Food Sensitivities
Food sensitivities are also caused by an immune system reaction, but instead of an immediate reaction they cause delayed symptoms which can appear anywhere from hours to days after ingestion. These symptoms can include digestive complaints such as bloating and constipation, as well as non-digestive complaints such as headaches, fatigue, skin concerns, and joint pain. Identifying food sensitivities can be difficult due to the delayed nature of their symptoms. A supervised elimination type diet or specialized blood testing through your naturopathic doctor are the most effective ways to identify food sensitivities. Generally, food sensitivities are avoided or eliminated from the diet for several months and then gradually reintroduced following a gut-healing protocol.

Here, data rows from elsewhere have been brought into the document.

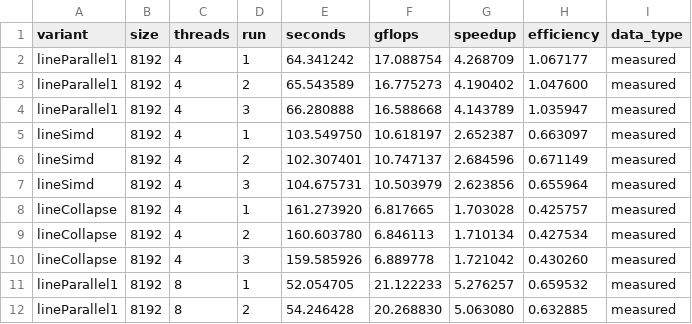
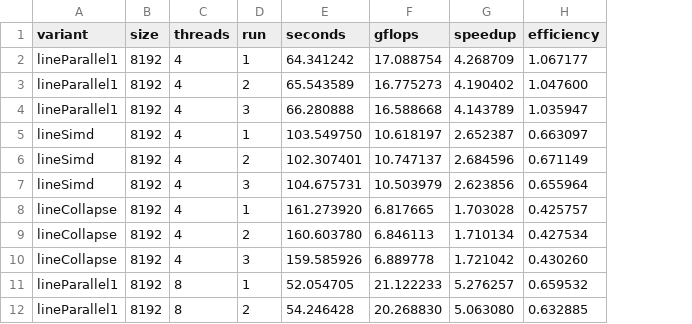
Before and after one commit to diogoalves12/feup-cpd, a CSV file: assign1/results/part2/part2_section2_raw.csv, drawn as a sheet; only a part is shown; the diff names each change by its address in the sheet, - before the commit and + after, or states it on an @@ line.

```diff
--- a/assign1/results/part2/part2_section2_raw.csv
+++ b/assign1/results/part2/part2_section2_raw.csv
-column I (data_type), rows 2-12: all measured
```
Also changed, not shown: assign1/results/part2/part2_section2_summary.csv.
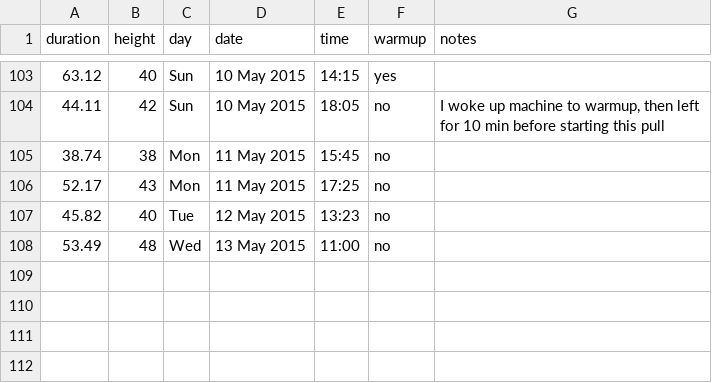
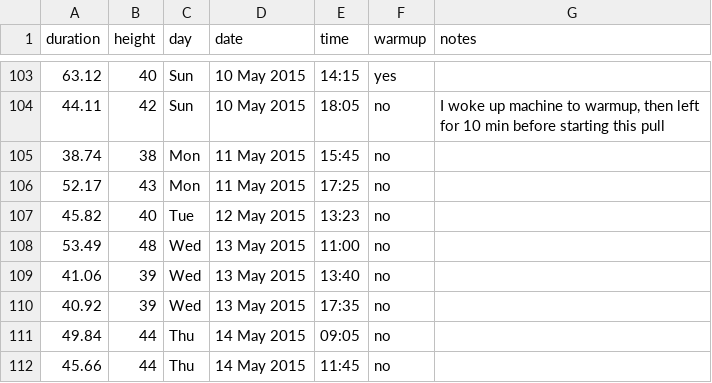
Before and after one commit to scevans/coffee-data, a CSV file: coffee-data.csv, drawn as a sheet; only a part is shown, gaps mark what is left out; the diff names each change by its address in the sheet, - before the commit and + after, or states it on an @@ line.

```diff
--- a/coffee-data.csv
+++ b/coffee-data.csv
+row 109: 41.06 | 39 | Wed | 13 May 2015 | 13:40 | no
+row 110: 40.92 | 39 | Wed | 13 May 2015 | 17:35 | no
+row 111: 49.84 | 44 | Thu | 14 May 2015 | 09:05 | no
+row 112: 45.66 | 44 | Thu | 14 May 2015 | 11:45 | no
```
Also changed, not shown: 7 other files.
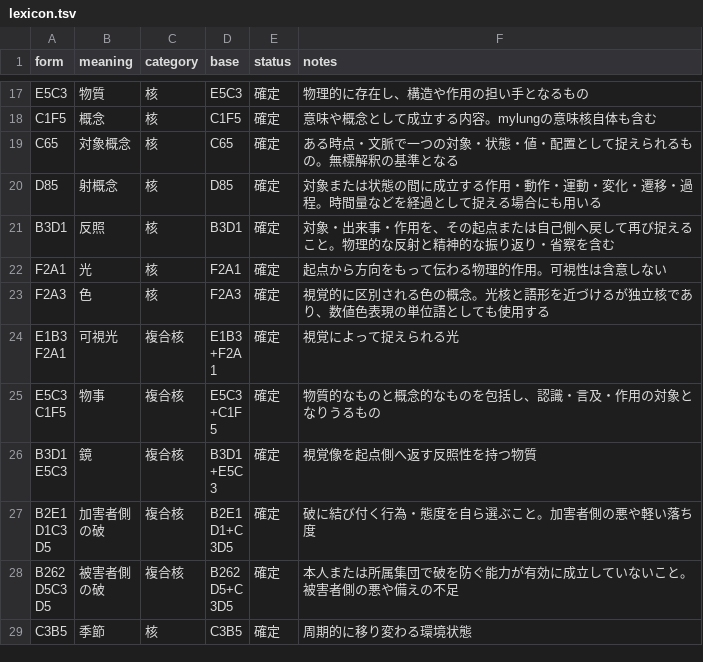
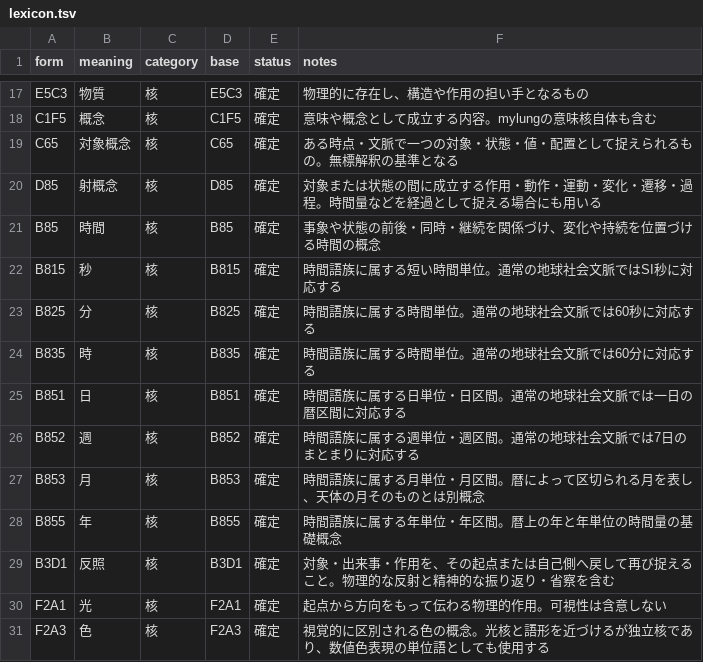
Before and after one commit to tmkttmkt/mylung, a TSV file: words/lexicon.tsv, drawn as a sheet; only a part is shown, gaps mark what is left out; the shorter side is filled out with more unchanged rows; the diff names each change by its address in the sheet, - before the commit and + after, or states it on an @@ line.

Commit message:
Add time and calendar unit roots

```diff
--- a/words/lexicon.tsv
+++ b/words/lexicon.tsv
+row 21: B85 | 時間 | 核 | B85 | 確定 | 事象や状態の前後・同時・継続を関係づけ、変化や持続を位置づける時間の概念
+row 22: B815 | 秒 | 核 | B815 | 確定 | 時間語族に属する短い時間単位。通常の地球社会文脈ではSI秒に対応する
+row 23: B825 | 分 | 核 | B825 | 確定 | 時間語族に属する時間単位。通常の地球社会文脈では60秒に対応する
+row 24: B835 | 時 | 核 | B835 | 確定 | 時間語族に属する時間単位。通常の地球社会文脈では60分に対応する
+row 25: B851 | 日 | 核 | B851 | 確定 | 時間語族に属する日単位・日区間。通常の地球社会文脈では一日の暦区間に対応する
+row 26: B852 | 週 | 核 | B852 | 確定 | 時間語族に属する週単位・週区間。通常の地球社会文脈では7日のまとまりに対応する
+row 27: B853 | 月 | 核 | B853 | 確定 | 時間語族に属する月単位・月区間。暦によって区切られる月を表し、天体の月そのものとは別概念
+row 28: B855 | 年 | 核 | B855 | 確定 | 時間語族に属する年単位・年区間。暦上の年と年単位の時間量の基礎概念
```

Food Intolerances
Intolerances (unlike allergies and sensitivities) are NOT due to the immune system reacting to food. Instead, they are typically due to the body not being able to properly digest, absorb, or metabolize certain foods. The most common example of this is a lactose intolerance, in which the body does not produce the lactase enzyme. This stops the body from breaking down and digesting lactose or milk products and results in symptoms like bloating, flatulence, cramping, pain and diarrhea. You can reduce the uncomfortable symptoms of food intolerances by supplementing with the enzymes your body is lacking (for example: lactase pills) or avoiding the food all together.

The digestive system (or ‘the gut’ as we fondly refer to it as) is vital to overall health. As many of our patients can attest to, a poorly functioning gut can result in a variety of health concerns and chronic complaints down the line. 

If you’re frustrated with confusing food reactions, random symptoms, and can’t seem to identify what the problem is, it is important to have yourself properly assessed and tested by a qualified professional. You could have an allergy, sensitivity, intolerance, or any combination of the three!

Still have questions? Let us know, we’re here to help!

Dr. Katie

Turkey Chili with Barley

This time of year we all crave warm comfort foods. So here is a recipe that serves up yummy healthy comforting goodness.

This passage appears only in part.